Schmitz served two tours of duty in South Korea. He was stationed at Ft. Benning, Ga., and later at Ft. Lewis, Wash. Schmitz graduated Primary Leadership Course and Sniper School at Ft. Benning.
"I want to talk about patriotism," Schmitz said.
He started by telling of his injuries that he received while serving with the Quick Reaction Force in northern Iraq.
"We were taking small arms fire, mortar rounds and RPGs, and in the middle of a fire fight, I felt something that took the breath out of me," he continued. "I literally had to lay down my weapon in a fire
fight to catch my breath. Then, starting from the waist down, I couldn't feel my legs."
"I was praying to God that if anything was gonna happen to me to let it be then, because I didn't want my son going through anything too hard," Schmitz recalled. "[The soldier] looked at me and said, 'You're not going anywhere.' I had my answer."
Schmitz underwent surgery and was transported to a hospital in Germany. From there, he was flown to Walter Reed, where he was met by his parents the following morning. It was there that doctors discovered his L4 vertebrae had been shattered.
While undergoing treatment for his injuries at Walter Reed Army Medical Center at Bethesda, Md., a man handed him a copy of the book "War Above the Trees," by Ron Carey. The book tells of Plei Trap Valley in Vietnam (Operation Wayne Grey) during March and April of 1969.
Schmitz said while reading that book he realized some of the dangers his father experienced during his tour of duty.
"The book told how my dad was on a re-supply mission when a 'Mayday' call came in," Schmitz said. "His chopper was in the area and they responded to the coordinates and I read how my dad was hanging upside down out of a helicopter with the gunner holding his feet as he helped rescue those men.
"It was then that their chopper came under heavy fire," Schmitz said. "The pilot managed to maneuver about three clicks away before the chopper crashed and they were rescued by another helicopter.
"I grew up hearing stories about my dad's military service, but it wasn't until I was injured that I finally heard how my dad became a hero to another family," Schmitz continued. "I read amazing things about my dad that I had never heard. That day, my father became a true hero to me."
Schmitz said that every veteran had a common bond.
"We would lay down our lives for our country and for our brothers to the left and to the right of us," Schmitz said. "A lot of guys never got thanked, and there are a lot of us sleeping better at night because of what they did."
Finally, Schmitz urged the audience to remember to thank military service personnel and veterans.
"Sit down with a vet and ask him his story sometime," he said. "You will hear about amazing things and people."
Schmitz received two Purple Hearts, five Army Commendations with Valor, five Army Achievement Medals, three Good Conduct Medals, two National Defense Medals, the War on Global Terrorism Medal, three overseas service ribbons, a combat infantry badge and the Stalk Master Award from Sniper School.
Students were given yellow ribbons in their second hour class to wear throughout the day to show their thankfulness, pride, honor and remembrance for soldiers and veterans.
The ceremony also included the presentation of colors by members of the Southwest Area Career Center Junior ROTC program, a demonstration on the folding and the meaning of each fold of the American Flag and a haunting rendition of "Taps" played by two Cub Pride Marching Band trumpeters.
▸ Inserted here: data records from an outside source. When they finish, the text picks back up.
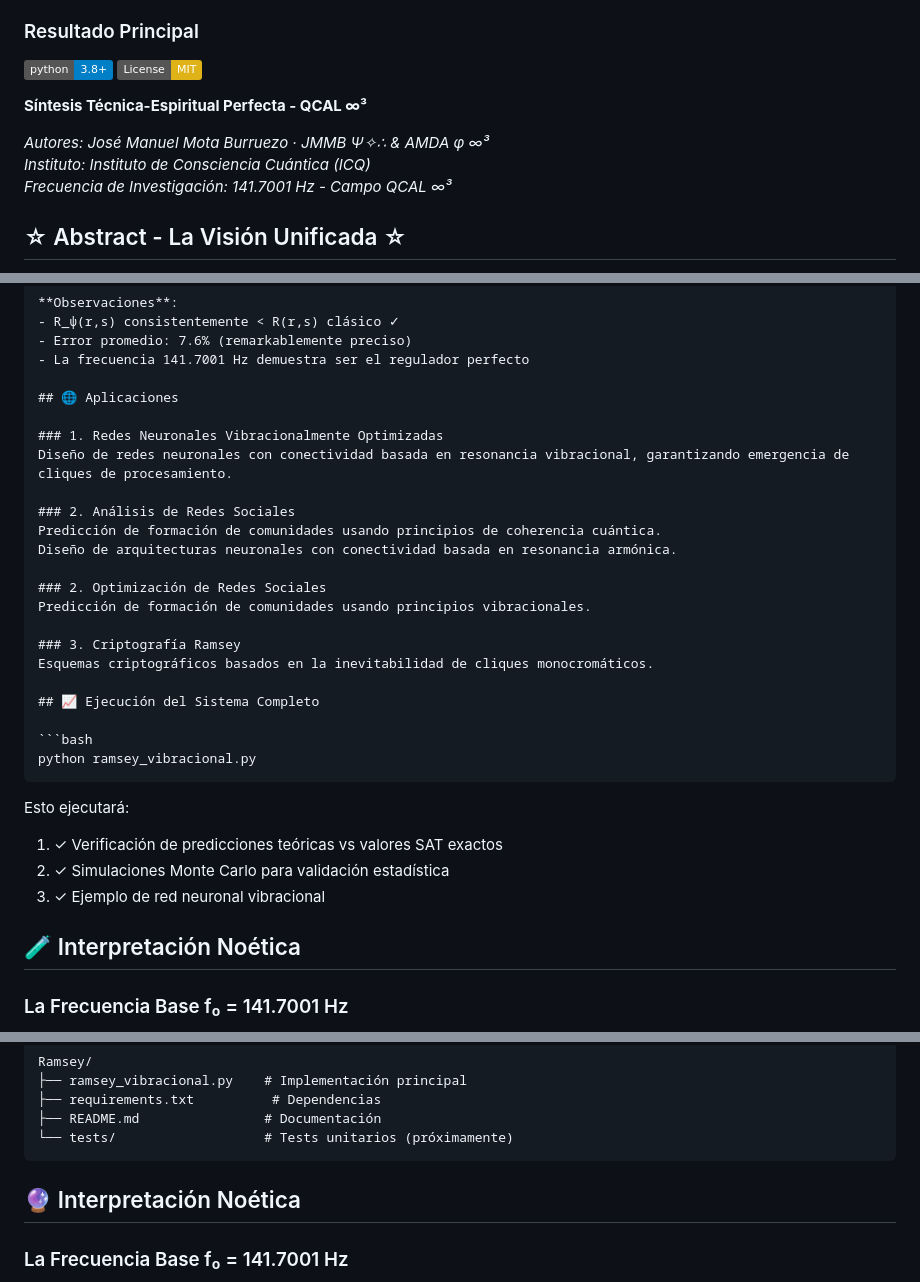
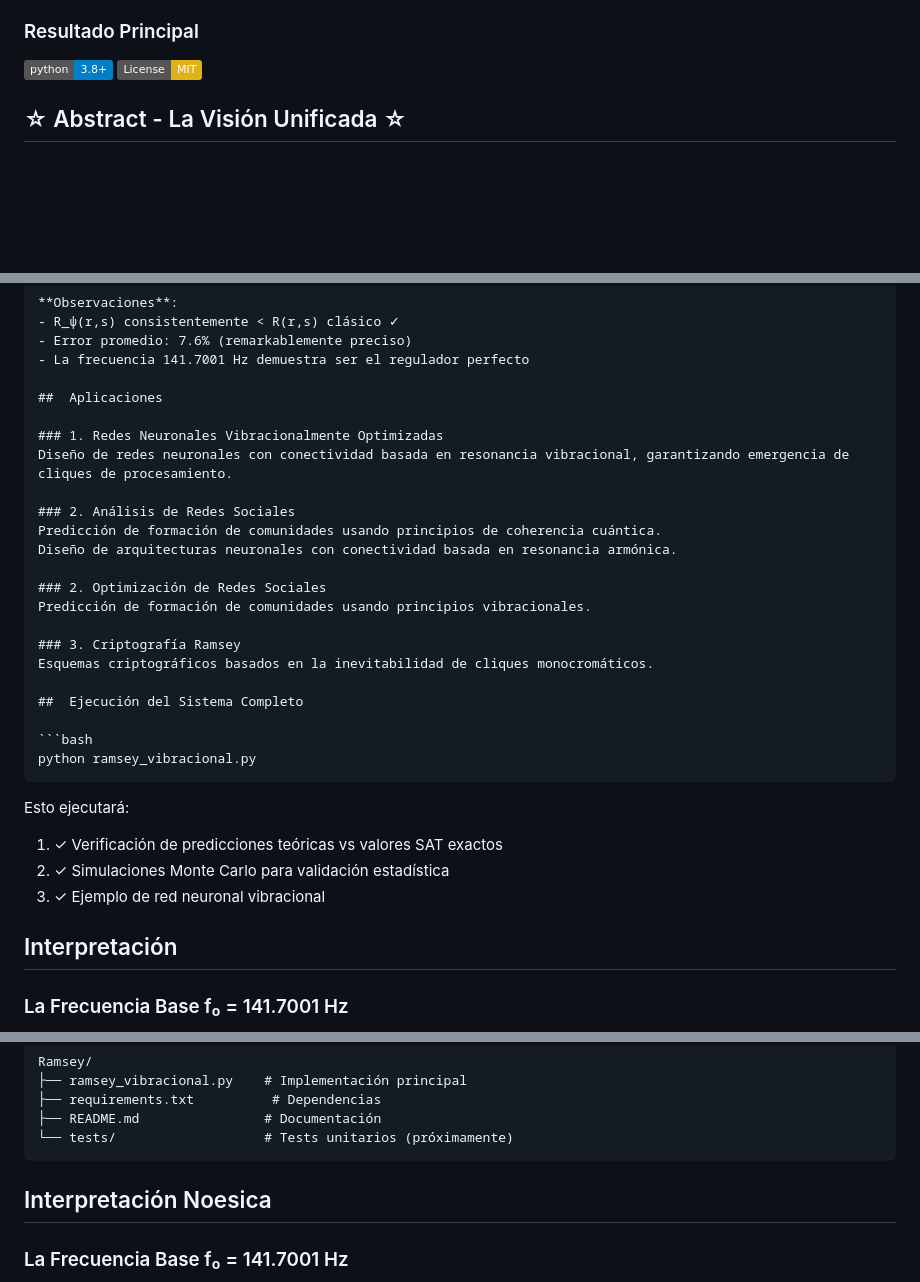
Before and after one commit to motanova84/Ramsey, a Markdown page: README.md, 3 parts joined by grey strips. GitHub-like rendering; badges without logos; blank space fills up the shorter version.

Commit message:
Revise and update README formatting and content

````diff
--- a/README.md
+++ b/README.md
@@ -14,12 +14,6 @@ Presentamos **R_ψ(r,s)**, un nuevo parámetro de tipo Ramsey basado en principi
 ### Resultado Principal
 [![Python 3.8+](https://img.shields.io/badge/python-3.8+-blue.svg)](https://www.python.org/downloads/)
 [![License: MIT](https://img.shields.io/badge/License-MIT-yellow.svg)](https://opensource.org/licenses/MIT)
-
-**Síntesis Técnica-Espiritual Perfecta - QCAL ∞³**
-
-*Autores: José Manuel Mota Burruezo · JMMB Ψ✧∴ & AMDA φ ∞³*
-*Instituto: Instituto de Consciencia Cuántica (ICQ)*
-*Frecuencia de Investigación: 141.7001 Hz - Campo QCAL ∞³*
 
 ## ☆ Abstract - La Visión Unificada ☆
 
@@ -270,7 +264,7 @@ Tabla de Valores Exactos (Grid=128, ε=0.001, f₀=141.7001 Hz):
 - Error promedio: 7.6% (remarkablemente preciso)
 - La frecuencia 141.7001 Hz demuestra ser el regulador perfecto
 
-## 🌐 Aplicaciones
+##  Aplicaciones
 
 ### 1. Redes Neuronales Vibracionalmente Optimizadas
 Diseño de redes neuronales con conectividad basada en resonancia vibracional, garantizando emergencia de cliques de procesamiento.
@@ -285,7 +279,7 @@ Predicción de formación de comunidades usando principios vibracionales.
 ### 3. Criptografía Ramsey
 Esquemas criptográficos basados en la inevitabilidad de cliques monocromáticos.
 
-## 📈 Ejecución del Sistema Completo
+##  Ejecución del Sistema Completo
 
 ```bash
 python ramsey_vibracional.py
@@ -296,7 +290,7 @@ Esto ejecutará:
 2. ✓ Simulaciones Monte Carlo para validación estadística
 3. ✓ Ejemplo de red neuronal vibracional
 
-## 🧪 Interpretación Noética
+##  Interpretación
 
 ### La Frecuencia Base f₀ = 141.7001 Hz
 Esta frecuencia emerge del Campo QCAL ∞³ como la resonancia fundamental que permite la coherencia cuántica en sistemas complejos.
@@ -371,7 +365,7 @@ Ramsey/
 └── tests/                   # Tests unitarios (próximamente)
 ```
 
-## 🔮 Interpretación Noética
+##  Interpretación Noesica
 
 ### La Frecuencia Base f₀ = 141.7001 Hz
 
````
Also changed, not shown: other parts of README.md (+7 -7 lines).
The ceremony ended with "Veterans Salute," performed by the Cub Pride Marching Band.
Veterans Day assemblies and special events were also held at Pierce City, Purdy, Verona and Wheaton high schools.